  • Slow down. The dive is about the journey, not the destination. Just like driving a car, if you’re easy on the throttle, you’ll consume less fuel.

  • Stay shallower where possible. Think back to your open water training. Your gas consumption, all other things being equal, is a factor of the atmospheres and the pressure you’re under. Unless there’s a specific reason to go deeper, such as a wreck, stay a little shallower and enjoy a longer dive.

Be prepared.

A prepared diver is a less stressed diver. By being fit to dive, on time and well rested, you can be more relaxed in the water and have a longer dive.

  • Sleep more, party less. I know this is not something everybody would agree on since most of the time diving and drinking goes hand-in-hand, but fatigue adds stress to your body. By being tired on a dive, your body has to work harder. As dive instructor Jim Bruning puts it, "Your body does what your mind tells it to. If you had a good night of sleep, your body and mind are going to be much more relaxed, much calmer."

  • Fuel your body. Don't forget diving is a sport, if you dehydrated, hungry or didn't get a good night's sleep, you won't have the proper fuel to keep your body going.

  • Be on time for your dive. If you’re late or flustered before you enter the water, you’re much more likely to have a raised pulse and increased breathing. Try to give yourself enough time before a dive to relax and get stoked for the amazing experience ahead.

  • Plan your dive. A big part of a good dive comes down to preparation and confidence before you enter the water. Planning your dive helps you know what to expect, so you can be prepared for any challenges. Visualize the dive in your mind before you enter the water and discuss your plan with your buddy.

In a seashell.

As divers we want to make the best use out of the air we have. We want to stay down longer! There are a few simple things you can do in order to improve your air consumption and make your gas last longer.

  • Be geared up. Through leaking scuba gear you can lose precious air even before going on your dive. Service your gear regularly and make sure there are no leaks when doing your predive checks. Carrying less accessories as well as wearing a warmer wetsuit can help you stay down for longer.

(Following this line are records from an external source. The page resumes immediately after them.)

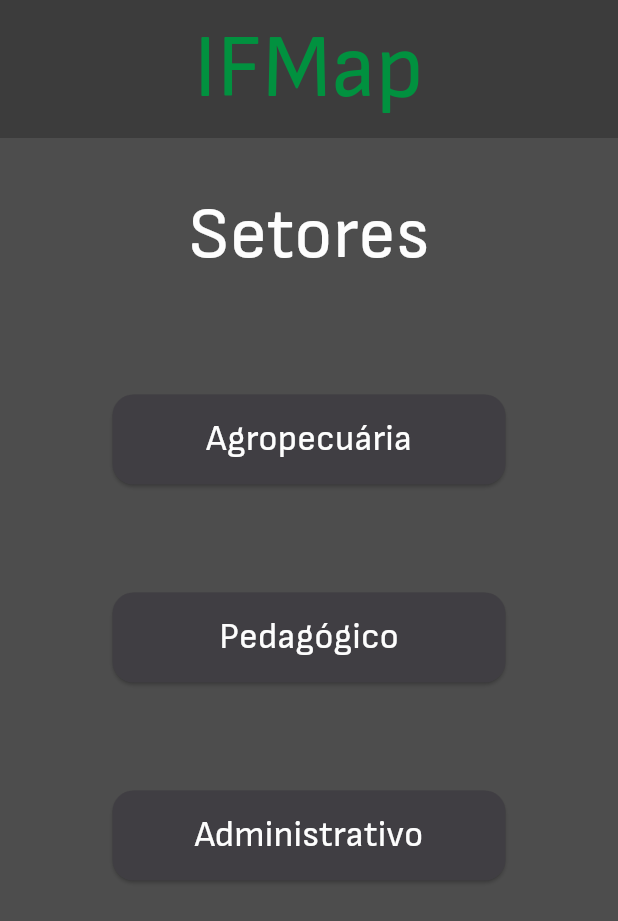
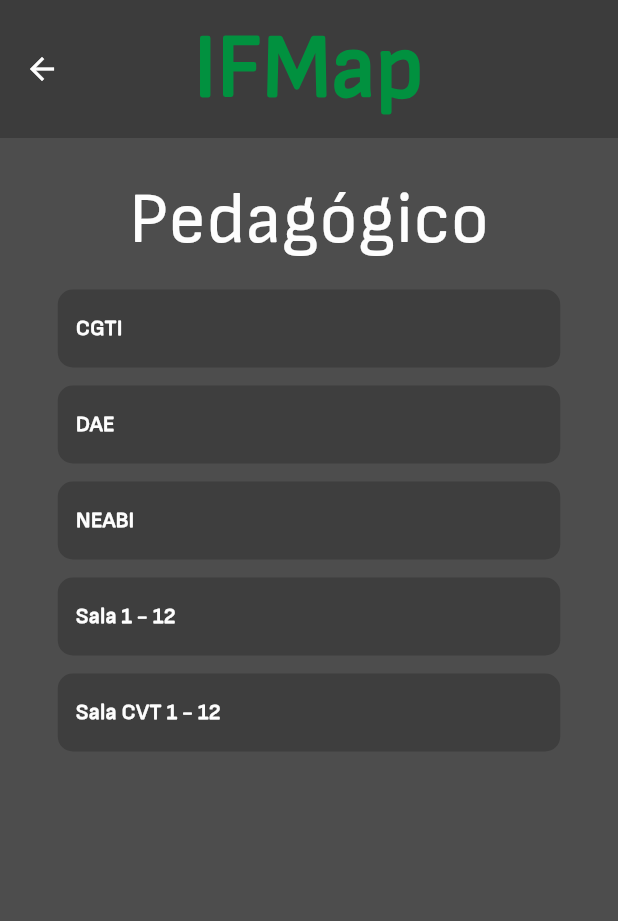
Before and after one commit to EduChappie/pcct_ifamapSGC, a Flutter app: the screen it shows after launch, after a tap on "Pedagógico", on a phone screen of 412 x 824 dp. Shown: the top 921 px of the screen. Run offline on Flutter 3.47's test engine with Material 3 defaults, Android fonts, the phone set to English and light mode, and no system bars; project files that could hold a hidden picture were left out.

Commit message:
adição de fundo imagem, decente. Atividade dos botões e lista arrumada para funcionalidades, de todos os três setores estão prontos.

```diff
--- a/lib/home.dart
+++ b/lib/home.dart
@@ -4,6 +4,9 @@ import 'package:flutter/widgets.dart';
 import 'package:ifmap_pcct/src/components/botao.dart';
 import 'package:ifmap_pcct/src/themes/colors.dart';
 import 'package:ifmap_pcct/src/themes/text_style.dart';
+import 'package:ifmap_pcct/telas/administrativo.dart';
+import 'package:ifmap_pcct/telas/agropecuaria.dart';
+import 'package:ifmap_pcct/telas/pedagogico.dart';
 import 'package:ifmap_pcct/templates/barraNavegacao.dart';
 
 
@@ -15,14 +18,15 @@ class Home_base extends StatelessWidget {
     return Scaffold(
       appBar: const BarraNavegacao(),
 
+      backgroundColor: AppColors.screen,
+
       body: Container(
         // comando para por imagem no fundo, achei feio, remover depois
-        /*decoration: const BoxDecoration(
+        decoration: const BoxDecoration(
             image: DecorationImage(
-                image: AssetImage('assets/images/mapa_cartoon.png'),
-                fit: BoxFit.cover
+                image: AssetImage('assets/images/logos/logo_1.png'),
             )
-        ),*/
+        ),
         alignment: Alignment.center,
         child: Column(
           children: [
@@ -54,14 +58,15 @@ class Home_base extends StatelessWidget {
               height: 72,
             ),
             // Botão 1 -> agropecuaria
-            SizedBox(
-              width: 262,
-              height: 60,
-              child: CustomButton(
-                label: 'Agropecuária',
-                onPressed: () { print("agro!!"); },
-
-              )
+            CustomButton(
+                label: "Agropecuaria",
+                onPressed: () {
+                  print("para setor agropecuario");
+                  Navigator.push(
+                      context,
+                      MaterialPageRoute(builder: (context) => const AgroPage())
+                  );
+                }
             ),
 
 
@@ -69,13 +74,14 @@ class Home_base extends StatelessWidget {
               height: 72,
             ),
             // Botão 2 -> pedagogico
-            SizedBox(
-              width: 262,
-              height: 60,
-              child: CustomButton(
-                label: 'Pedagógico',
-                onPressed: () { print("escola!!"); },
-              )
+            CustomButton(
+                label: "Pedagógico",
+                onPressed: () {
+                  print("para setor pedagógico");
+                  Navigator.push(context,
+                    MaterialPageRoute(builder: (context) => const EscolaPage())
+                  );
+                }
             ),
 
 
@@ -83,19 +89,21 @@ class Home_base extends StatelessWidget {
               height: 72,
             ),
             // Botão 3 -> administrativo
-            SizedBox(
-              width: 262,
-              height: 60,
-              child: CustomButton(
-                label: 'Administrativo',
-                onPressed: () { print("administrativo!!"); },
-              )
+            CustomButton(
+              label: 'Administrativo',
+              onPressed: () {
+                print("para setor administrativo!!");
+                Navigator.push(
+                  context,
+                  MaterialPageRoute(builder: (context) => const AdmPage())
+                );
+              },
             ),
           ],
         ),
       ),
 
-      backgroundColor: AppColors.screen,
+
     );
   }
 
--- a/lib/src/components/botao.dart
+++ b/lib/src/components/botao.dart
@@ -12,7 +12,10 @@ class CustomButton extends StatelessWidget {
 
   @override
   Widget build(BuildContext context) {
-    return ElevatedButton(
+    return SizedBox(
+      width: 262,
+      height: 60,
+      child: ElevatedButton(
           style: ElevatedButton.styleFrom(
             backgroundColor: AppColors.button,
             shape: RoundedRectangleBorder(
@@ -25,6 +28,7 @@ class CustomButton extends StatelessWidget {
               label,
               style: TextStyles.button,
           ),
+      ),
     );
   }
 
--- /dev/null
+++ b/lib/src/components/item_lista.dart
@@ -0,0 +1,38 @@
+import 'package:flutter/cupertino.dart';
+import 'package:flutter/material.dart';
+import 'package:ifmap_pcct/src/themes/text_style.dart';
+import 'package:ifmap_pcct/src/themes/colors.dart';
+
+class Listagem extends StatelessWidget {
+  final text;
+  final onPressed;
+
+  const Listagem({super.key, required this.text, required this.onPressed});
+
+  @override
+  Widget build(BuildContext context) {
+    return SizedBox(
+      width: 335,
+      height: 52,
+      child: TextButton(
+        style: TextButton.styleFrom(
+          backgroundColor: AppColors.listagem,
+          shape: RoundedRectangleBorder(
+            borderRadius: BorderRadius.circular(10),
+          )
+        ),
+        onPressed: onPressed,
+        child: Row(
+          mainAxisAlignment: MainAxisAlignment.start,
+          children: [
+            Text(
+                text,
+                style: TextStyles.listagem,
+            ),
+          ],
+        ),
+      ),
+    );
+  }
+
+}
--- a/lib/src/themes/colors.dart
+++ b/lib/src/themes/colors.dart
@@ -6,7 +6,7 @@ class AppColors {
   static const Color button = Color(0xFF403E43);
   static const Color title = Color(0xFF01913F);
   static const Color textSimple = Color(0xFFFDFDFD);
-
+  static const Color listagem = Color(0xFF3E3E3E);
 }
 
 //0xFF01913F title
--- a/lib/src/themes/text_style.dart
+++ b/lib/src/themes/text_style.dart
@@ -6,14 +6,22 @@ class TextStyles {
   static const TextStyle h1 = TextStyle(
     fontSize: 60,
     fontFamily: 'SofiaSans',
-    fontWeight: FontWeight.normal,
+    fontWeight: FontWeight.w800,
     color: AppColors.title,
   );
 
   static const TextStyle h2 = TextStyle(
     fontSize: 48,
     fontFamily: 'SofiaSans',
+    fontWeight: FontWeight.normal,
     color: AppColors.textSimple,
+  );
+
+  static const TextStyle listagem = TextStyle(
+    fontSize: 15,
+    fontFamily: 'SofiaSans',
+    fontWeight: FontWeight.w700,
+    color: AppColors.textSimple
   );
 
   static const TextStyle button = TextStyle(
--- a/lib/telas/pedagogico.dart
+++ b/lib/telas/pedagogico.dart
@@ -0,0 +1,85 @@
+import 'package:flutter/cupertino.dart';
+import 'package:flutter/material.dart';
+import 'package:ifmap_pcct/src/themes/colors.dart';
+import 'package:ifmap_pcct/templates/barraNavegacao.dart';
+
+import '../src/components/item_lista.dart';
+import '../src/themes/text_style.dart';
+
+class EscolaPage extends StatelessWidget {
+  const EscolaPage({super.key});
+
+  @override
+  Widget build(BuildContext context) {
+    return Scaffold(
+      appBar: const BarraNavegacao(),
+
+      backgroundColor: AppColors.screen,
+
+      body: Container(
+        alignment: Alignment.center,
+        child: Column(
+          children: [
+            const SizedBox(
+              height: 20,
+            ),
+            const Text(
+              "Pedagógico",
+              style: TextStyles.h2,
+            ),
+
+            Column(
+              children: [
+                const SizedBox(
+                  height: 12,
+                ),
+                Listagem(
+                    text: "CGTI",
+                    onPressed: () {
+                      print("ir para CGTI!!");
+                    }
+                ),
+                const SizedBox(
+                  height: 12,
+                ),
+                Listagem(
+                    text: "DAE",
+                    onPressed: () {
+                      print("ir para DAE!!");
+                    }
+                ),
+                const SizedBox(
+                  height: 12,
+                ),
+                Listagem(
+                    text: "NEABI",
+                    onPressed: () {
+                      print("ir para NEABI!!");
+                    }
+                ),
+                const SizedBox(
+                  height: 12,
+                ),
+                Listagem(
+                    text: "Sala 1 - 12",
+                    onPressed: () {
+                      print("ver salas 1 a 12!!");
+                    }
+                ),
+                const SizedBox(
+                  height: 12,
+                ),
+                Listagem(
+                    text: "Sala CVT 1 - 12",
+                    onPressed: () {
+                      print("ir para salas 1 a 12!!");
+                    }
+                ),
+              ],
+            )
+          ],
+        ),
+      )
+    );
+  }
+}
--- a/lib/templates/barraNavegacao.dart
+++ b/lib/templates/barraNavegacao.dart
@@ -12,7 +12,9 @@ class BarraNavegacao extends StatelessWidget implements PreferredSizeWidget {
     return AppBar(
       centerTitle: true,
       title: const Text("IFMap"),
-
+      iconTheme: const IconThemeData(
+        color: AppColors.textSimple,
+      ),
       titleTextStyle: TextStyles.h1, // ligando ao style do arquivo text_style
       toolbarHeight: 92,
       backgroundColor: AppColors.navBar,
--- a/pubspec.yaml
+++ b/pubspec.yaml
@@ -62,6 +62,8 @@ flutter:
   # To add assets to your application, add an assets section, like this:
   assets:
     - assets/fonts/
+    - assets/images/logos/logo_1.png
+    - assets/images/logos/wallpaper_logo.png
     - assets/images/mapa_cartoon.png
   # An image asset can refer to one or more resolution-specific "variants", see
   # https://flutter.dev/assets-and-images/#resolution-aware
```
Also changed, not shown: lib/telas/administrativo.dart (+58 -0 lines), lib/telas/agropecuaria.dart (+58 -0 lines), assets/images/logos/logo 2.png (added), assets/images/logos/logo_1.png (added), assets/images/logos/wallpaper_logo.png (added). Lines whose indentation alone changed are shown as unchanged.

  • Improve your knowledge and skills. By mastering your buoyancy, slowing down and staying shallow you can drastically improve your air consumption on dives.

  • Be prepared. Diving is all about having fun and being in the best possible mind set. When you are stressed or tired, your body will respond by using more oxygen, thus resulting in a shorter time underwater. Plan your dive and arrive on time to avoid extra stress during your dives.